the attitude that we’re going to go in there and play great

football.”

They’ll likely have their chances.

Green Bay’s defense gave up more yards than any other team this

season, an average of 411.6 per game. Packers coaches and players

shrug off that statistic, pointing out that their ball-hawking

defense has been able to come up with enough turnovers and stops in

critical situations to help the team go 15-1.

What’s more troubling than the yards is the number of big plays.

According to STATS LLC, the Packers gave up 80 plays of 20-plus

yards this season – third-most in the league this season, and 26

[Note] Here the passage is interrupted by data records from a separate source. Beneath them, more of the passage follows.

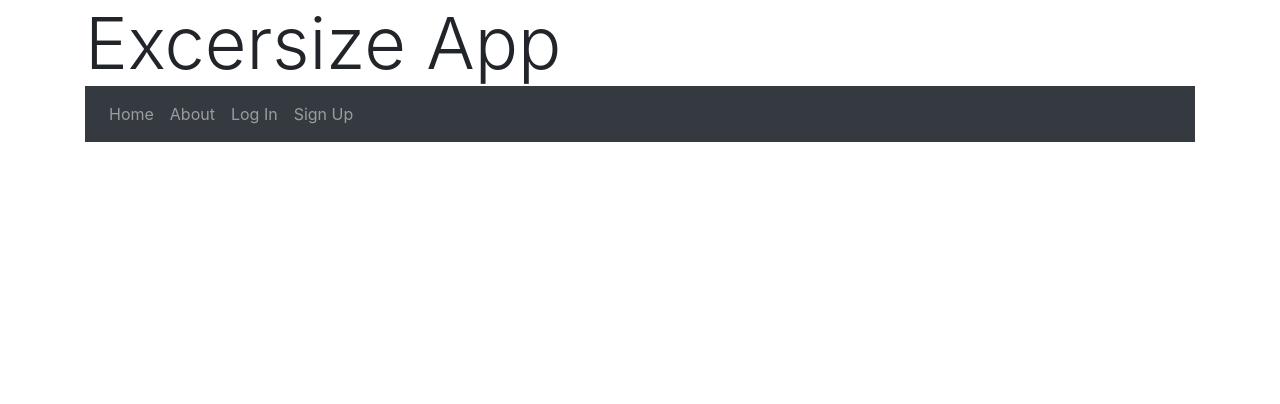
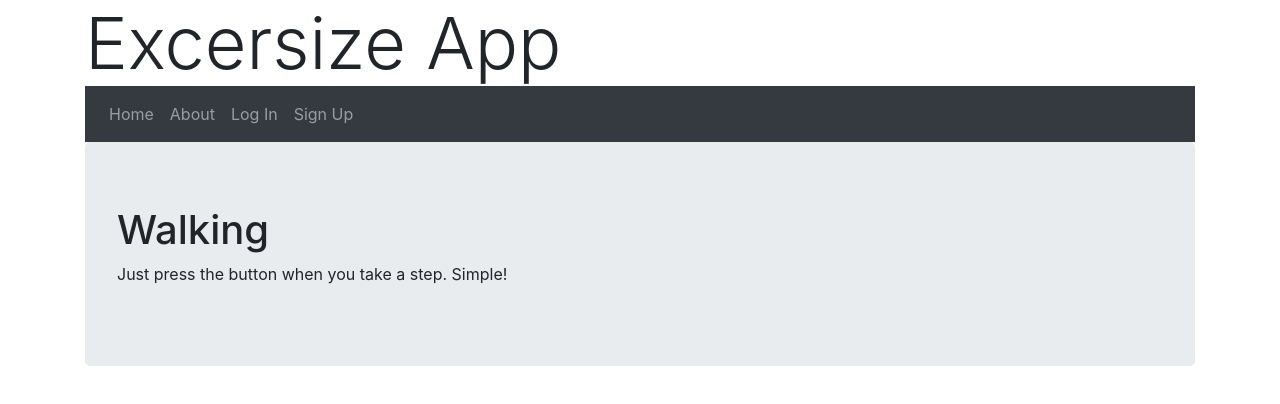
Before and after one commit to dandalton1/excersize-app, a Vue app: page /walk in a window 1280 px wide. Shown: the top 404 px of the page. Built offline with nearby package versions, Linux system fonts and the light colour scheme.

Commit message:
Added more pages
Signed-off-by: Danny Dalton <daltond2@hawkmail.newpaltz.edu>

```diff
--- a/src/router.js
+++ b/src/router.js
@@ -5,6 +5,8 @@ import About from './views/About.vue';
 import Login from './views/Login.vue';
 import SignUp from './views/SignUp.vue';
 import MyAccount from './views/MyAccount.vue';
+import MyFriends from './views/MyFriends.vue';
+import Walk from './views/Walk.vue';
 
 Vue.use(Router);
 
@@ -36,6 +38,16 @@ export default new Router({
       path: "/my-account",
       name: "my-account",
       component: MyAccount
+    },
+    {
+      path: "/my-friends",
+      name: "my-friends",
+      component: MyFriends
+    },
+    {
+      path: "/walk",
+      name: "walk",
+      component: Walk
     }
   ]
 });
--- /dev/null
+++ b/src/views/MyFriends.vue
@@ -0,0 +1,12 @@
+<template>
+    <div class="jumbotron">
+        <h1>My Friends</h1>
+        <p>lol u have none</p>
+    </div>
+</template>
+
+<script>
+export default {
+    name: "my-friends"
+}
+</script>
--- /dev/null
+++ b/src/views/Walk.vue
@@ -0,0 +1,12 @@
+<template>
+    <div class="jumbotron">
+        <h1>Walking</h1>
+        <p>Just press the button when you take a step. Simple!</p>
+    </div>
+</template>
+
+<script>
+export default {
+    name: "walk"
+}
+</script>
```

more big plays than they gave up last season.

The Packers have been better in the second half of the season,

giving up 25 big plays in the past eight games, according to

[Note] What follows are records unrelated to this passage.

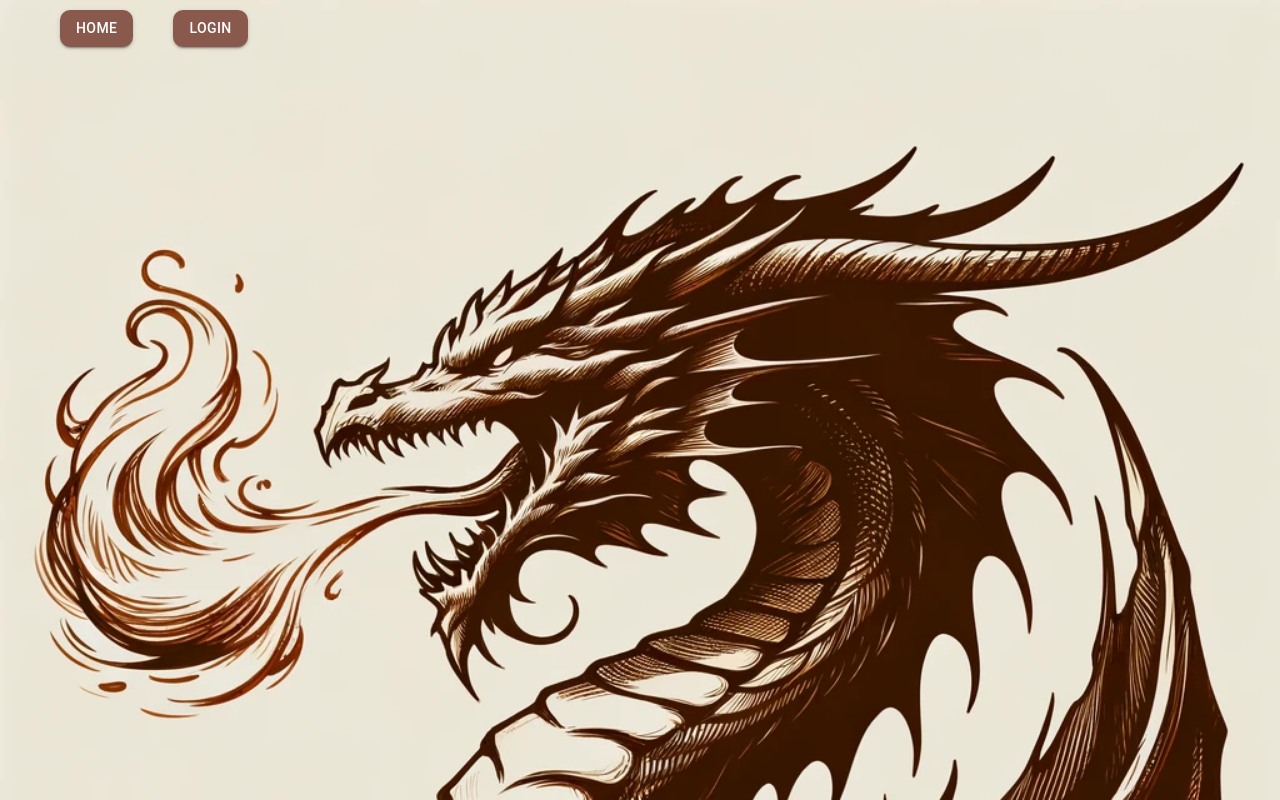
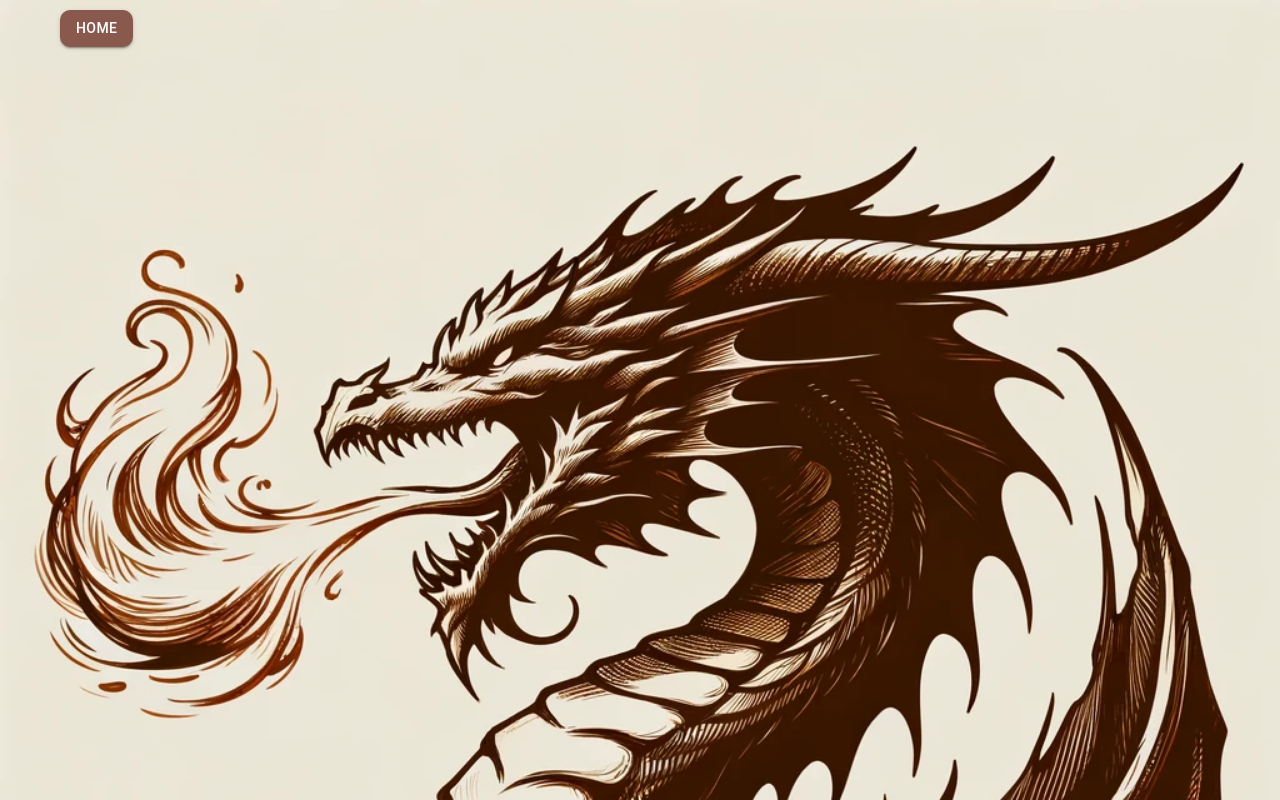
Before and after one commit to LeonFen03/Recipe-App, a React (Create React App) app: page / in a window 1280 px wide. Built offline with nearby package versions, Linux system fonts and the light colour scheme.

Commit message:
Remove unnessecary navigation

```diff
--- a/src/components/Root/Root.js
+++ b/src/components/Root/Root.js
@@ -13,9 +13,6 @@ function Root () {
           <ul>
               <li>
                  <Button style={{borderRadius:'10px',backgroundColor:'rgba(138,89,78,255)'}} variant="contained" onClick={(e) => navigate('/Home')}>Home</Button>
-              </li>
-              <li>
-                <Button style={{borderRadius:'10px',backgroundColor:'rgba(138,89,78,255)'}} variant="contained" onClick={(e) => navigate('/Favorites')}>Login</Button>
               </li>
           </ul>
           </nav>
```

STATS.

They’re certain to be tested by Manning, a talented group of

wide receivers and a running game that finally seems to be playing

up to its potential.

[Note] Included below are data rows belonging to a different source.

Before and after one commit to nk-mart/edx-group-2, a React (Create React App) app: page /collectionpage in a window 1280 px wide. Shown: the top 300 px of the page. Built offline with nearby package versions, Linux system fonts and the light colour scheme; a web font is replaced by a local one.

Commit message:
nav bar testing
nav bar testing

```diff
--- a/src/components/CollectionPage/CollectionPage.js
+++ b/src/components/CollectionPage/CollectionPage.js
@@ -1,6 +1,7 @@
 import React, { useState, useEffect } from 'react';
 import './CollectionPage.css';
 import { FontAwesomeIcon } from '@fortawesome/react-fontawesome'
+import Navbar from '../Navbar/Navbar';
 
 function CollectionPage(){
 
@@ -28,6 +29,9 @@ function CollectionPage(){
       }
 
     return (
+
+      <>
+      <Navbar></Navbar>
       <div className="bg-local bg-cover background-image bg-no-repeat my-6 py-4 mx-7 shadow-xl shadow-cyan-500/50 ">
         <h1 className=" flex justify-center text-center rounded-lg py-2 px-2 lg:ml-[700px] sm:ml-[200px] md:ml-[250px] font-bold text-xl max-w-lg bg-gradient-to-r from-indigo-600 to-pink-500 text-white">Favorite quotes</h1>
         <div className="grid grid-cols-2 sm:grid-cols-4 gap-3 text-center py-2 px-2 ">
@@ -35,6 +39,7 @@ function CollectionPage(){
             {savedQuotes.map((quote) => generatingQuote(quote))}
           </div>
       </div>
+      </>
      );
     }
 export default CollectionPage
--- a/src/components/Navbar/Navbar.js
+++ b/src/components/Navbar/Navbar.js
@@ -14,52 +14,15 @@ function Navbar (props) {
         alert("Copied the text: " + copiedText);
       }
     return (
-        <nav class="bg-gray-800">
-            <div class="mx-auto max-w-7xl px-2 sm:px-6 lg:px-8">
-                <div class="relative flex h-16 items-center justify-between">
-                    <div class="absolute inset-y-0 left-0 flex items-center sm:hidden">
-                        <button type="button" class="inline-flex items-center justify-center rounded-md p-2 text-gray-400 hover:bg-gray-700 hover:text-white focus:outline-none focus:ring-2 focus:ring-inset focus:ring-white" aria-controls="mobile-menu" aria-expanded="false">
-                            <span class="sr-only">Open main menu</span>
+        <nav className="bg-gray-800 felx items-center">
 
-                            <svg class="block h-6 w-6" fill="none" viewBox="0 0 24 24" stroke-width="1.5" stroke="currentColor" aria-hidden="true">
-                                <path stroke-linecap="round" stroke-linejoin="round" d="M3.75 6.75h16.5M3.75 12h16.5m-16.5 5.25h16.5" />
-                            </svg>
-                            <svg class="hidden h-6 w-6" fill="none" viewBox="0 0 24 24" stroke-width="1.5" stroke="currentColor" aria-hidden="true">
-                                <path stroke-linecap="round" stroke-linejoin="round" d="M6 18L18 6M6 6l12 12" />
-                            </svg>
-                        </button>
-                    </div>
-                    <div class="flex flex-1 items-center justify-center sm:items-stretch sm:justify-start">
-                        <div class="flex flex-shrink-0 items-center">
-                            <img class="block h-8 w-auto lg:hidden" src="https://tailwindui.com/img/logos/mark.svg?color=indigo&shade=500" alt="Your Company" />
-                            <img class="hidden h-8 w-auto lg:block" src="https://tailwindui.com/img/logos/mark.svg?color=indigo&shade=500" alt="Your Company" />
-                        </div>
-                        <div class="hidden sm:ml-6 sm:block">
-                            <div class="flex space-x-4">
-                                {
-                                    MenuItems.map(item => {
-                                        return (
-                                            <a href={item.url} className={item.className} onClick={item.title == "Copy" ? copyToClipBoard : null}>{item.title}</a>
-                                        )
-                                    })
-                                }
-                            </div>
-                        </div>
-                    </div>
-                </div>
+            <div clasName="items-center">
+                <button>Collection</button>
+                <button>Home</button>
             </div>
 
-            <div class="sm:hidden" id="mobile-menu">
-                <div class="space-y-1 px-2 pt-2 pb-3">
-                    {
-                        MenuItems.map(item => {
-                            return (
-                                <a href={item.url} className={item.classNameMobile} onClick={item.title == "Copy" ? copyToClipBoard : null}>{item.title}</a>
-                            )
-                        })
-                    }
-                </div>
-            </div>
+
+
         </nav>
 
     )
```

”One thing about Eli, he’s having I think his best year,”

Packers defensive coordinator Dom Capers said. ”The guy’s been

very accurate throwing the deep ball.”

Capers said Manning has improved considerably when it comes to

throwing on the move.

”Eli doesn’t move to run, but he moves to buy time for those

receivers,” Capers said. ”They do a good job of adjusting their

routes. I’ve seen him move – he moves more to his right than he

does his left – but he can move and still throw the ball with some

accuracy. I think he’s doing a better job with that.”

To Packers defensive lineman B.J. Raji, the biggest difference

in Manning’s game is that he’s throwing fewer interceptions.

”He’s always been able to make every throw,” Raji said. ”Just

when he’s choosing to make those throws, I think he’s doing a

fantastic job.”

And for all their faults, the Packers defense has lived off

interceptions this year, picking off an NFL-best 31 passes this

season.

”In their secondary at least, they like to gamble a lot, they

like to take a lot of chances and risks,” Cruz said. ”Which means

they either win or they lose big, which explains why they lead the

league in interceptions and why they lead the league in giving up

big plays, they are tops in the league in giving up big plays. So

we understand that and we’ve seen it on film.”

Manning threw 16 interceptions this season after throwing 25 in

2010, and will be especially mindful of avoiding turnovers against

the Packers.

”They try to make some big plays so they give up a few plays,”

Manning said. ”But especially with an offense like they have, that

has the ability to score and score quickly, you can’t give them

extra opportunities. You can’t give them a short field. We have to

take care of the football.”

That’s the challenge for a Packers defense that hopes to make a

fresh start in the playoffs.

”I think our defensive guys are excited about the

opportunity,” Capers said. ”I think we know what we’ve got to do.

We’re facing an offense that’s hitting on all cylinders. They did a

really nice job against the Falcons last week so they come in with

momentum.”

AP Sports Writer Tom Canavan contributed to this report from

East Rutherford, N.J.